# [Problem requirements]
Filter the records, keeping every line that has the string "height".

# [Information provided]
▶

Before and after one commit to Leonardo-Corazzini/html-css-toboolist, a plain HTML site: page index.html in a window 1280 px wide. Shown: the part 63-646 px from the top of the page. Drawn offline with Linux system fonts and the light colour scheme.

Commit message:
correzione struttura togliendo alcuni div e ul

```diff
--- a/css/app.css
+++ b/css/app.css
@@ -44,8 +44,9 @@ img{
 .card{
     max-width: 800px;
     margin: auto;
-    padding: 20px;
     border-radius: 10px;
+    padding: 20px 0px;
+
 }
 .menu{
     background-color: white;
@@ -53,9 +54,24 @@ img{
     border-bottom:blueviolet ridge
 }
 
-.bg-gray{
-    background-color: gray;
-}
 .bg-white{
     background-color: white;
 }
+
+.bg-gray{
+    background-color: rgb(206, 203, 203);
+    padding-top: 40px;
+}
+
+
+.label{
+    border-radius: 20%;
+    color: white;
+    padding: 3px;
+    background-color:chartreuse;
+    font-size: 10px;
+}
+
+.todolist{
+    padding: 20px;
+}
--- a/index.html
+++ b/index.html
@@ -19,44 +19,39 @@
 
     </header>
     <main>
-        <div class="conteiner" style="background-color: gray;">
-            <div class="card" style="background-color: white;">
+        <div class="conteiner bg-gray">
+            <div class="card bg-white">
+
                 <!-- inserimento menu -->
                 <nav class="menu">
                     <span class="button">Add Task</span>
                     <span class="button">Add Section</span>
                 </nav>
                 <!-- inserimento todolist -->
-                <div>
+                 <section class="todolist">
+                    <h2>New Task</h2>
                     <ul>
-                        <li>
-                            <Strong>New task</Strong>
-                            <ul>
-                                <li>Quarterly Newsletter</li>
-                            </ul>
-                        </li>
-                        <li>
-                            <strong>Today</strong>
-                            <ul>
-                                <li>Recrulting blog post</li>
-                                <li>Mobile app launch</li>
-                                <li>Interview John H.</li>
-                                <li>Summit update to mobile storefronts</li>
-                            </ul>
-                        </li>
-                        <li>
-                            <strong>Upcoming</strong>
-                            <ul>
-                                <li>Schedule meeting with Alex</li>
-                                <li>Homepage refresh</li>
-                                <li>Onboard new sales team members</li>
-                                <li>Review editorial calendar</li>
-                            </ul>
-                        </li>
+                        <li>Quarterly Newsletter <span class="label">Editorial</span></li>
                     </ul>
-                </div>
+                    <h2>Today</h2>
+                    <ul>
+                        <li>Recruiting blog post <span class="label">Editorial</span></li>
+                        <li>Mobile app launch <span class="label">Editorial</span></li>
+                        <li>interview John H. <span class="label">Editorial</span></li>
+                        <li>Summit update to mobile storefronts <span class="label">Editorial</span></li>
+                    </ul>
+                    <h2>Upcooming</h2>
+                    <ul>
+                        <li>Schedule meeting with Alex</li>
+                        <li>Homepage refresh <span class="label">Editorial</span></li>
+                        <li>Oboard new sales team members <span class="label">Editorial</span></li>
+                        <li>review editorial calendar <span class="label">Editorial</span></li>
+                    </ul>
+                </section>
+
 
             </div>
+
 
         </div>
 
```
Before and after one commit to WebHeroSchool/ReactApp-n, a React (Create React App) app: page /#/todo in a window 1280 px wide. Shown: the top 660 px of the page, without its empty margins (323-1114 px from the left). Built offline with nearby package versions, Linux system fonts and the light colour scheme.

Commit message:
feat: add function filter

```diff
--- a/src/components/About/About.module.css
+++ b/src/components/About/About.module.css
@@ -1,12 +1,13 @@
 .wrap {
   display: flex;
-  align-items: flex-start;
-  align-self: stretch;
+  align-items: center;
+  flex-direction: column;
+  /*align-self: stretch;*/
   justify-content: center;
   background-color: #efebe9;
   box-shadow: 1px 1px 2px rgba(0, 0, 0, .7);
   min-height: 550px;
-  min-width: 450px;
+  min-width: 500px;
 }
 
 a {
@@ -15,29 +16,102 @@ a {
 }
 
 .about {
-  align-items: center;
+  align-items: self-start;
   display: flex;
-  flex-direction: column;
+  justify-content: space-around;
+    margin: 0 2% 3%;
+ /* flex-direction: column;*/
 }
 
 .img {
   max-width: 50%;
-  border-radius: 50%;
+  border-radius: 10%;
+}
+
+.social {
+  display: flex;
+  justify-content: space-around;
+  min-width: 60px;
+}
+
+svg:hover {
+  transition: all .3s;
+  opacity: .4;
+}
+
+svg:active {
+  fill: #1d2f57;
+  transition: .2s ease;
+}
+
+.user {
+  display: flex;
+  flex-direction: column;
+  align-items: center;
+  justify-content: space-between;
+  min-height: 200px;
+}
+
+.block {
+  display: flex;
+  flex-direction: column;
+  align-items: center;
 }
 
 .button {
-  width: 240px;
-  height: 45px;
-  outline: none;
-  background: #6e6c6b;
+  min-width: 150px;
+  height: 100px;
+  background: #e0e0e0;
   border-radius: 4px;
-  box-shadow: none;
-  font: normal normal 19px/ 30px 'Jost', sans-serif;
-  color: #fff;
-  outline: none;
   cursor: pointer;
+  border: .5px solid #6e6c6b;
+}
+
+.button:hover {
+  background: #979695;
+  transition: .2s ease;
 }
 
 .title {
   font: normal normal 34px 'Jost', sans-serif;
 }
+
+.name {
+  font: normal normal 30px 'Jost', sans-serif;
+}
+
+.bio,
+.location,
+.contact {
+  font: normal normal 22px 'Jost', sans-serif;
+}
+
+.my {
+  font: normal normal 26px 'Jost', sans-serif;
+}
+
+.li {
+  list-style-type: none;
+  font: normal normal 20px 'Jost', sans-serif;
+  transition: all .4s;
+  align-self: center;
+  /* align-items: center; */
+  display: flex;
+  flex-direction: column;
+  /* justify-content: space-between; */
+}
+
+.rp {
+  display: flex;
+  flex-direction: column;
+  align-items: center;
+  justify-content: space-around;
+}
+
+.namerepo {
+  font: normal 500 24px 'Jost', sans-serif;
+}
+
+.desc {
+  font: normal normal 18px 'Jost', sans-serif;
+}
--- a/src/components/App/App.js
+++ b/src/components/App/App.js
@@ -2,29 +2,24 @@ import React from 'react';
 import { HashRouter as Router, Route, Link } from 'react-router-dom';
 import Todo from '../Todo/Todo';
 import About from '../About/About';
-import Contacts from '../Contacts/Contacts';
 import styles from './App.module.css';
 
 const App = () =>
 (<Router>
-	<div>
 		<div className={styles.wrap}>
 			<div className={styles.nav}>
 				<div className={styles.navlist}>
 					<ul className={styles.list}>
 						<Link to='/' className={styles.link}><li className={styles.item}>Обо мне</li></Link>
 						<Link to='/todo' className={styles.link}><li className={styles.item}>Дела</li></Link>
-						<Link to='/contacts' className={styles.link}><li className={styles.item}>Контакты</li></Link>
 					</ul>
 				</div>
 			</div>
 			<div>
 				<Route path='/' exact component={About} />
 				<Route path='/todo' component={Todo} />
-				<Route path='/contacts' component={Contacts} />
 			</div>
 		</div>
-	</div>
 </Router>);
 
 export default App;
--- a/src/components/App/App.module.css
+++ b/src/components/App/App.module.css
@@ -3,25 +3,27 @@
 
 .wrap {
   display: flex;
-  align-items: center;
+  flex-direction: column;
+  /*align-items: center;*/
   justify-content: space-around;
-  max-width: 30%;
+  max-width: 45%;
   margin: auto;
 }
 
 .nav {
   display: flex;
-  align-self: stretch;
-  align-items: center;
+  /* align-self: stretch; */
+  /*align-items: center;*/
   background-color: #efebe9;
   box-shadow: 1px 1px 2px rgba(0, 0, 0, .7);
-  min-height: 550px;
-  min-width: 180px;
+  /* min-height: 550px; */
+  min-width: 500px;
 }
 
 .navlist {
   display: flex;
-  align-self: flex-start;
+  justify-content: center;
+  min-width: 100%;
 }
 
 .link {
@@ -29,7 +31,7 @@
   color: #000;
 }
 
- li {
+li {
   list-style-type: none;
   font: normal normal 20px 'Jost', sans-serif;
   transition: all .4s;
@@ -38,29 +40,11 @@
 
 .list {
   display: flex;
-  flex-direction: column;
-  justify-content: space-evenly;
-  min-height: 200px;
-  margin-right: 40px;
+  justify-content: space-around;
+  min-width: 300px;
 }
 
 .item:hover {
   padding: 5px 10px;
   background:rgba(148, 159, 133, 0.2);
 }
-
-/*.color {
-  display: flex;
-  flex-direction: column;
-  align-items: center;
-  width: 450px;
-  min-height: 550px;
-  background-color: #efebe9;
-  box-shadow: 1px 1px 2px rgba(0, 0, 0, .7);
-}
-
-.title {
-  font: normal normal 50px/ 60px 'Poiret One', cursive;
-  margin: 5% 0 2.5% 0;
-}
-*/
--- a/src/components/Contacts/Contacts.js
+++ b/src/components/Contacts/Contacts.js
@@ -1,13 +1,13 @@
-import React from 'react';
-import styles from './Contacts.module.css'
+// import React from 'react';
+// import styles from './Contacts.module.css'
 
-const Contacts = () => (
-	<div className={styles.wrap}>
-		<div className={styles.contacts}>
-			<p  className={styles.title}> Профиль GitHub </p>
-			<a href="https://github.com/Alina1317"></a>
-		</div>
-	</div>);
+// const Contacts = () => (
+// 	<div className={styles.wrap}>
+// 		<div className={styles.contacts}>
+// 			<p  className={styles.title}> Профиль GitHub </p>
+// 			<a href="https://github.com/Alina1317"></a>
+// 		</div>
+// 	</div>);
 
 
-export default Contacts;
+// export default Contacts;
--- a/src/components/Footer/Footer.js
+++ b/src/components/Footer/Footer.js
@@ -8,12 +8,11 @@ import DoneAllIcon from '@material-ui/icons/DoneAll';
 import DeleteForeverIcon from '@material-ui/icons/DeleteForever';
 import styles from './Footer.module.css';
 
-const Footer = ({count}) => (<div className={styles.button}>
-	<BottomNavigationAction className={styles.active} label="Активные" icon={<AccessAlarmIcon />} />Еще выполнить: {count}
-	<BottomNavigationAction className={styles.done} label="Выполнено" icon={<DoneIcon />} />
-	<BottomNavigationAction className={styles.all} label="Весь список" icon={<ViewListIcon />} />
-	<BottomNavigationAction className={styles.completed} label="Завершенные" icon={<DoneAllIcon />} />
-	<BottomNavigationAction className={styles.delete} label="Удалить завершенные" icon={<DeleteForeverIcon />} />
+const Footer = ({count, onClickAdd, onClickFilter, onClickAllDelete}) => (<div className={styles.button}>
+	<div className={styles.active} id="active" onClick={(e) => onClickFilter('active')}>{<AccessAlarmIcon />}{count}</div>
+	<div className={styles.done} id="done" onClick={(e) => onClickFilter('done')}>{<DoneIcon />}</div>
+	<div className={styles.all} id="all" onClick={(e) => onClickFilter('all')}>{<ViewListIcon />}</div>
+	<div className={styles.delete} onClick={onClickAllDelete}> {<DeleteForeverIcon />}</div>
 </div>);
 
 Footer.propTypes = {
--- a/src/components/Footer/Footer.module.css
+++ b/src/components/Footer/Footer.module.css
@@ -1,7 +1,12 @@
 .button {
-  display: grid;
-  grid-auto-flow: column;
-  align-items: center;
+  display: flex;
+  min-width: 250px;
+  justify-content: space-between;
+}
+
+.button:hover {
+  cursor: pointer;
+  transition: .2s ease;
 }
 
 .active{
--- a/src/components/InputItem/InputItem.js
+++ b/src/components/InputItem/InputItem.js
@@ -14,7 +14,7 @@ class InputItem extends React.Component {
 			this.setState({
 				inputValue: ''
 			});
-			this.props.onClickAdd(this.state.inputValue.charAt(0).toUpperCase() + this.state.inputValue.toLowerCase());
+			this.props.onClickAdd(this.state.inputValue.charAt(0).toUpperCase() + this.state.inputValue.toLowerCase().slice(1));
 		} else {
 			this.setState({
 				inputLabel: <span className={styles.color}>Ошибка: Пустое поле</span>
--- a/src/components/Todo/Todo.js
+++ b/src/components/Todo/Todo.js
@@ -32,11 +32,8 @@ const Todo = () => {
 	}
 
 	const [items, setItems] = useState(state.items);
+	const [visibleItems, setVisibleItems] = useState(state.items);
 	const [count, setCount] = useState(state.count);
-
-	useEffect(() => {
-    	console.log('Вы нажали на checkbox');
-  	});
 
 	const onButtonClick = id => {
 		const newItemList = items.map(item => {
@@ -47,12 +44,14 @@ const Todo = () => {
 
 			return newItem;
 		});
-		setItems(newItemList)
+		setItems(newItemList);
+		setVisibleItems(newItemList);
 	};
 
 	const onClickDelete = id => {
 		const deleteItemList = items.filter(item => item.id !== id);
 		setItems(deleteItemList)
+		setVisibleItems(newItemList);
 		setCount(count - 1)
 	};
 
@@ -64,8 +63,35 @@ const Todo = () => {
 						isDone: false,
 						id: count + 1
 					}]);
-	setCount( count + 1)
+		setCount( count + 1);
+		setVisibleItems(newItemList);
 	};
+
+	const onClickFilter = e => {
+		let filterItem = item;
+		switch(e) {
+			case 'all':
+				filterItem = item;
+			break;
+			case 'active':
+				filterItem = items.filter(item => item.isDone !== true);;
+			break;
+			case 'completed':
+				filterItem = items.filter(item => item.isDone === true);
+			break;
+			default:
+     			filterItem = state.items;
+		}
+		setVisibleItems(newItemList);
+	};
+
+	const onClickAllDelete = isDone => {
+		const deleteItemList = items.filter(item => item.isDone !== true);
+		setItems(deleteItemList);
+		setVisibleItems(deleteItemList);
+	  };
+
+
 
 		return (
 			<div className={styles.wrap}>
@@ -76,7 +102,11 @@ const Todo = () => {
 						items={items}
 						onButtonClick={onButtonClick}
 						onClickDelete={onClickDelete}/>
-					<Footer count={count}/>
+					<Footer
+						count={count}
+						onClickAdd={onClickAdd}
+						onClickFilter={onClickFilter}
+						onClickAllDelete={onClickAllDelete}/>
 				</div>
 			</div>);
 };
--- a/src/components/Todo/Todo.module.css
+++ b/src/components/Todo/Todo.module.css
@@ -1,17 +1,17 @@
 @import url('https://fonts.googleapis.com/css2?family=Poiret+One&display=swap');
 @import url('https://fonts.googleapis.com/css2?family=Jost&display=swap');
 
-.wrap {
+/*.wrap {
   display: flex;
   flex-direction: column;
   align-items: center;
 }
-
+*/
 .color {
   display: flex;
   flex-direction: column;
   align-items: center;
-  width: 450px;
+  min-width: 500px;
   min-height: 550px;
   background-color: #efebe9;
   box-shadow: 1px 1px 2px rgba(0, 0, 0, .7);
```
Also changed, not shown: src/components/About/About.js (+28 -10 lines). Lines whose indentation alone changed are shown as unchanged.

◀

# [Answer to this task]
   min-height: 550px;
+  min-height: 200px;
-  height: 45px;
+  height: 100px;
-  min-height: 550px;
+  /* min-height: 550px; */
-  min-height: 200px;
-  min-height: 550px;
   min-height: 550px;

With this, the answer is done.